WORK ITEM: Using the listing below, show all lines that hold the word "element".

- - -

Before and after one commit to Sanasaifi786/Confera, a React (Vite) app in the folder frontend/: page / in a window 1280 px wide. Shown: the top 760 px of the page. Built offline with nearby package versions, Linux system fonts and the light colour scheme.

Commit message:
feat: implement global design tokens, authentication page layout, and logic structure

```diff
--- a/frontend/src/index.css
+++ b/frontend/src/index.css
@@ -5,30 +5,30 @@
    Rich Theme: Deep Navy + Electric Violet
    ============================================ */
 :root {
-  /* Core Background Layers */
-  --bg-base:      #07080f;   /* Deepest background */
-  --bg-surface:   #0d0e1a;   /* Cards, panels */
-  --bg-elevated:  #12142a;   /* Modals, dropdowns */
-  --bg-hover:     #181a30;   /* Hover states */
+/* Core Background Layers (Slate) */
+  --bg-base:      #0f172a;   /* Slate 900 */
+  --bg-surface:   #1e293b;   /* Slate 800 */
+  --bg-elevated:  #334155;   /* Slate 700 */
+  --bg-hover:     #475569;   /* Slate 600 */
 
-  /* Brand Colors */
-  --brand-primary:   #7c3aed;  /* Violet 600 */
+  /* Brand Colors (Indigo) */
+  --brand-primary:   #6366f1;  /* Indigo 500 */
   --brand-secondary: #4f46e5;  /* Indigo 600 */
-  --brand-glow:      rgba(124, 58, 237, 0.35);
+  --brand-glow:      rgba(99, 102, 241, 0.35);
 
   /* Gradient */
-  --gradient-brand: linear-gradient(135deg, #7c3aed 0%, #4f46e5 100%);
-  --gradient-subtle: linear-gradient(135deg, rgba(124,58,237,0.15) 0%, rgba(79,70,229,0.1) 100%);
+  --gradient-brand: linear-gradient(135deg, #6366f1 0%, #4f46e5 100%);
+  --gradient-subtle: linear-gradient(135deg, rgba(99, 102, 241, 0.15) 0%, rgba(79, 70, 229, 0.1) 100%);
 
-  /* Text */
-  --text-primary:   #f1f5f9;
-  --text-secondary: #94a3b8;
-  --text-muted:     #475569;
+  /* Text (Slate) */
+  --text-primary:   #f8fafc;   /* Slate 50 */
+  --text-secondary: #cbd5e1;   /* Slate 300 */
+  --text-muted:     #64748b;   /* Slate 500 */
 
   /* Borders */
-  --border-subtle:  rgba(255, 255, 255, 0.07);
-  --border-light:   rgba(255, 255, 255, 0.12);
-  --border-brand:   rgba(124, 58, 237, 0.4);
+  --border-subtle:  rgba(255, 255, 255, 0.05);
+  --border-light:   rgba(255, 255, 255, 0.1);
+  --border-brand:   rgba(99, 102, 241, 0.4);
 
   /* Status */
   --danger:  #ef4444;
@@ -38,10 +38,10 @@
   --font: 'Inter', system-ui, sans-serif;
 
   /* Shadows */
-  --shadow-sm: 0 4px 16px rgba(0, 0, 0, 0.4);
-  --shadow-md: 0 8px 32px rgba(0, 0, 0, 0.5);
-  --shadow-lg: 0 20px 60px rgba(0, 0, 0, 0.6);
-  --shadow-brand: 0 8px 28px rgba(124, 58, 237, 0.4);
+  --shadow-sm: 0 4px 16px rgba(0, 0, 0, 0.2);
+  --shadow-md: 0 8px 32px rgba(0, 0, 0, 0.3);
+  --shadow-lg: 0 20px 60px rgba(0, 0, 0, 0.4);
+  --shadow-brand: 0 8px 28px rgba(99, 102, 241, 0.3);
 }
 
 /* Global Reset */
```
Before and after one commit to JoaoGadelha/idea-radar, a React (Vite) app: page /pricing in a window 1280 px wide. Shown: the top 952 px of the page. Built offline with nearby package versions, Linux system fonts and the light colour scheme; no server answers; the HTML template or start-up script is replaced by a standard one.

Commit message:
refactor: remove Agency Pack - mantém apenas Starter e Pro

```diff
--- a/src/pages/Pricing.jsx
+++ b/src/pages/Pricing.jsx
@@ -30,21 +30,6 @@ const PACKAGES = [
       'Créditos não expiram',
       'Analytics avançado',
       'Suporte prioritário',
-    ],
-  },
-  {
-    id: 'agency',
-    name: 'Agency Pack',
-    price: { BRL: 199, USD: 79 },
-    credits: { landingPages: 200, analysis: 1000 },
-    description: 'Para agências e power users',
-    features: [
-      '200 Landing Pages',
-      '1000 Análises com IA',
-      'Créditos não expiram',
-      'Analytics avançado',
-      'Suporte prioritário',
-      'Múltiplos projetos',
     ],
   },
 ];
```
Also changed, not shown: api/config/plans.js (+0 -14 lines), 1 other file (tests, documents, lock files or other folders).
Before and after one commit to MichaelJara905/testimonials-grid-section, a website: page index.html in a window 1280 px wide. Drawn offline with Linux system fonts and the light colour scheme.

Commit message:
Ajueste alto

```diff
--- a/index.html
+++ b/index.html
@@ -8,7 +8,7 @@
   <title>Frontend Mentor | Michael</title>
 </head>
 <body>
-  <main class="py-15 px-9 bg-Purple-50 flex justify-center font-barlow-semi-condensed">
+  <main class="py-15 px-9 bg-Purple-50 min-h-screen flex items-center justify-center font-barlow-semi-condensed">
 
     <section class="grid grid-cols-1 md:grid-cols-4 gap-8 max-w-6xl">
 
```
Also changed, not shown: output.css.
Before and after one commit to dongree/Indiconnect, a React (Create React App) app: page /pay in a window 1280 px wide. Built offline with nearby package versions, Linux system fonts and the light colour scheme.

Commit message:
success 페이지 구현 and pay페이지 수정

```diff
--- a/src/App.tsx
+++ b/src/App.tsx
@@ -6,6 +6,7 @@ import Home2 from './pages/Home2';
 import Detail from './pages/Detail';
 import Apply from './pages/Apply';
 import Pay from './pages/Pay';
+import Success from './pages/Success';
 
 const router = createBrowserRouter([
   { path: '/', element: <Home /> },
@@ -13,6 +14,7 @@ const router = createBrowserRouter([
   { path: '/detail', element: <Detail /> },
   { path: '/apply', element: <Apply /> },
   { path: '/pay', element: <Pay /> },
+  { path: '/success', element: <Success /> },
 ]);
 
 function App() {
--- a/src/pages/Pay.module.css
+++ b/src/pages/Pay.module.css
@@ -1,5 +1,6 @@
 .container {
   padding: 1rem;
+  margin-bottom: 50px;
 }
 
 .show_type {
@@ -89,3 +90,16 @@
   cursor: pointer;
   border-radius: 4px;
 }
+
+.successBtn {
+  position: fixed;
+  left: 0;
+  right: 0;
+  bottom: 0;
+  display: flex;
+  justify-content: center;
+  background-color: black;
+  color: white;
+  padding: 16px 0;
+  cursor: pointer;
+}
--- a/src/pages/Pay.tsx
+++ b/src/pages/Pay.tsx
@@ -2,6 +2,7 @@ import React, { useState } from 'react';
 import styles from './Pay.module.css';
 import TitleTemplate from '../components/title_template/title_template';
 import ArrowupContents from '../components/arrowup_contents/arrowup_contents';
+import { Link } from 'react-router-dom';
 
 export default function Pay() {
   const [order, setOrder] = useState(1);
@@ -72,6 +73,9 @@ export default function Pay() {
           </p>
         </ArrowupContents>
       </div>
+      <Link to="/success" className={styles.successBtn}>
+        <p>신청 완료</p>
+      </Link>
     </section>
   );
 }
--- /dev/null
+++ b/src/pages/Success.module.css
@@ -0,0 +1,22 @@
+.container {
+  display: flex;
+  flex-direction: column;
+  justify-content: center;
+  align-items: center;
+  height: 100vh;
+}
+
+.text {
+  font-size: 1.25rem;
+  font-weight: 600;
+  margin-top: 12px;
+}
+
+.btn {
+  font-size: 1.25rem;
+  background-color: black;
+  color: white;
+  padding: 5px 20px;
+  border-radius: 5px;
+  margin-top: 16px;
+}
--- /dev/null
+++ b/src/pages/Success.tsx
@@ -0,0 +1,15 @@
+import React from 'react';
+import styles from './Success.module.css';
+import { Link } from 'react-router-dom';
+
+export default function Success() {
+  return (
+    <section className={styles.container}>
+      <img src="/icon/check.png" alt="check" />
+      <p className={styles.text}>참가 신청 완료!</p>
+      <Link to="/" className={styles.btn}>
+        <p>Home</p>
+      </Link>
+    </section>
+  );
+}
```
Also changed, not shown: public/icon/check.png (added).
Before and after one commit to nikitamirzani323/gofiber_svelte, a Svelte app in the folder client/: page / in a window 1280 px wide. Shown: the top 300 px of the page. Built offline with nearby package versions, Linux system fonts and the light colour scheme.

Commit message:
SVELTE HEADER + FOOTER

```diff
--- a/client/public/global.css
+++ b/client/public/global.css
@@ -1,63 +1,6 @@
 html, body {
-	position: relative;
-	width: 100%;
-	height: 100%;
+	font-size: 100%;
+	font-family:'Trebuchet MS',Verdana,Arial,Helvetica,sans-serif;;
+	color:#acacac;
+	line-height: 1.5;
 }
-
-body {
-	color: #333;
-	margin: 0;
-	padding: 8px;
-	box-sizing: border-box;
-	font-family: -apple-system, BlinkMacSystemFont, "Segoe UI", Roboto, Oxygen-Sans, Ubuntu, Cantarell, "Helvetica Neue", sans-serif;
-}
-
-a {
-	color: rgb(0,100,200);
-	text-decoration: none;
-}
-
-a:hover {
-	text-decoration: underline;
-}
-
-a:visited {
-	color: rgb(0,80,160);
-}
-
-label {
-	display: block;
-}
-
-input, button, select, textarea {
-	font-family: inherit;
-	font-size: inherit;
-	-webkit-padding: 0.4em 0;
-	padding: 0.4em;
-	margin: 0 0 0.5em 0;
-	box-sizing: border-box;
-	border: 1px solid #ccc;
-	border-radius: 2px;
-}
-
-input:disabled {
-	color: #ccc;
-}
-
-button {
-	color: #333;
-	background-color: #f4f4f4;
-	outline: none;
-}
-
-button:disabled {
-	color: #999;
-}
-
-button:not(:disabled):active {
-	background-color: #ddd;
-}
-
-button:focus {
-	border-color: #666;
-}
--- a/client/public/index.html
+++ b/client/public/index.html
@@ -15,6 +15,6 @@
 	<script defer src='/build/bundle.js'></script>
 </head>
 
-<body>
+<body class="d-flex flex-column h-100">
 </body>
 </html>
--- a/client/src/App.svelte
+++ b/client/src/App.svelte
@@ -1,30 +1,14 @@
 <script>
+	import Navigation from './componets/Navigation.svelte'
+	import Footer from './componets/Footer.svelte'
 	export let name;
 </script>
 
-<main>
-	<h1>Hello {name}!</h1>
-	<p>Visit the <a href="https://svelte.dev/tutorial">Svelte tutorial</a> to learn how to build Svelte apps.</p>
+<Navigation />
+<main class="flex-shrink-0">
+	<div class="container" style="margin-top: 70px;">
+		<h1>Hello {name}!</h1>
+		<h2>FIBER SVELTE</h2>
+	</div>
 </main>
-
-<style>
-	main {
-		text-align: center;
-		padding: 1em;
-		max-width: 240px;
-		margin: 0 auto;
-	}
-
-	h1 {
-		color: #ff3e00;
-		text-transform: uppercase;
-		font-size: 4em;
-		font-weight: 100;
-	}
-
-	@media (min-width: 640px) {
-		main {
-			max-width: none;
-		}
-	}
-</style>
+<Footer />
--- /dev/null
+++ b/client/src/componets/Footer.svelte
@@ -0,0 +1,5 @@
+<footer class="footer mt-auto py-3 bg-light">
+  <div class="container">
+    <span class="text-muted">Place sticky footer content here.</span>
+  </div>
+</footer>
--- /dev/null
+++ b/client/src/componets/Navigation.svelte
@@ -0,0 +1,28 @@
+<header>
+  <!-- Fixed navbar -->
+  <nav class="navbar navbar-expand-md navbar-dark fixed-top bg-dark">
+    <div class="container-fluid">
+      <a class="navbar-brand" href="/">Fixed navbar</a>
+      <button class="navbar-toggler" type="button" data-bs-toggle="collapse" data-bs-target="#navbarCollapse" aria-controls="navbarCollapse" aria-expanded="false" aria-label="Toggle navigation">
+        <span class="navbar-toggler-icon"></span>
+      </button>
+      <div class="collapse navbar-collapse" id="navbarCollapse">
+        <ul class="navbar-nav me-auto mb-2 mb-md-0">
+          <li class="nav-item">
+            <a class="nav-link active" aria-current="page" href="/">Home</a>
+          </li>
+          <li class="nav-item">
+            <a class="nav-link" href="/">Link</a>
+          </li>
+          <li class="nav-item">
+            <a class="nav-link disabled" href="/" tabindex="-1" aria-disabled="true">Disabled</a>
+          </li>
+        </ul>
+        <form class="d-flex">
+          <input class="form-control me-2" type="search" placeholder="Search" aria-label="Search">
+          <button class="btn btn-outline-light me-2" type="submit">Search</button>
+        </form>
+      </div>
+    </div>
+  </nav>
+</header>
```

- - -

EXERCISE SOLUTION:
   { path: '/', element: <Home /> },
   { path: '/detail', element: <Detail /> },
   { path: '/apply', element: <Apply /> },
   { path: '/pay', element: <Pay /> },
+  { path: '/success', element: <Success /> },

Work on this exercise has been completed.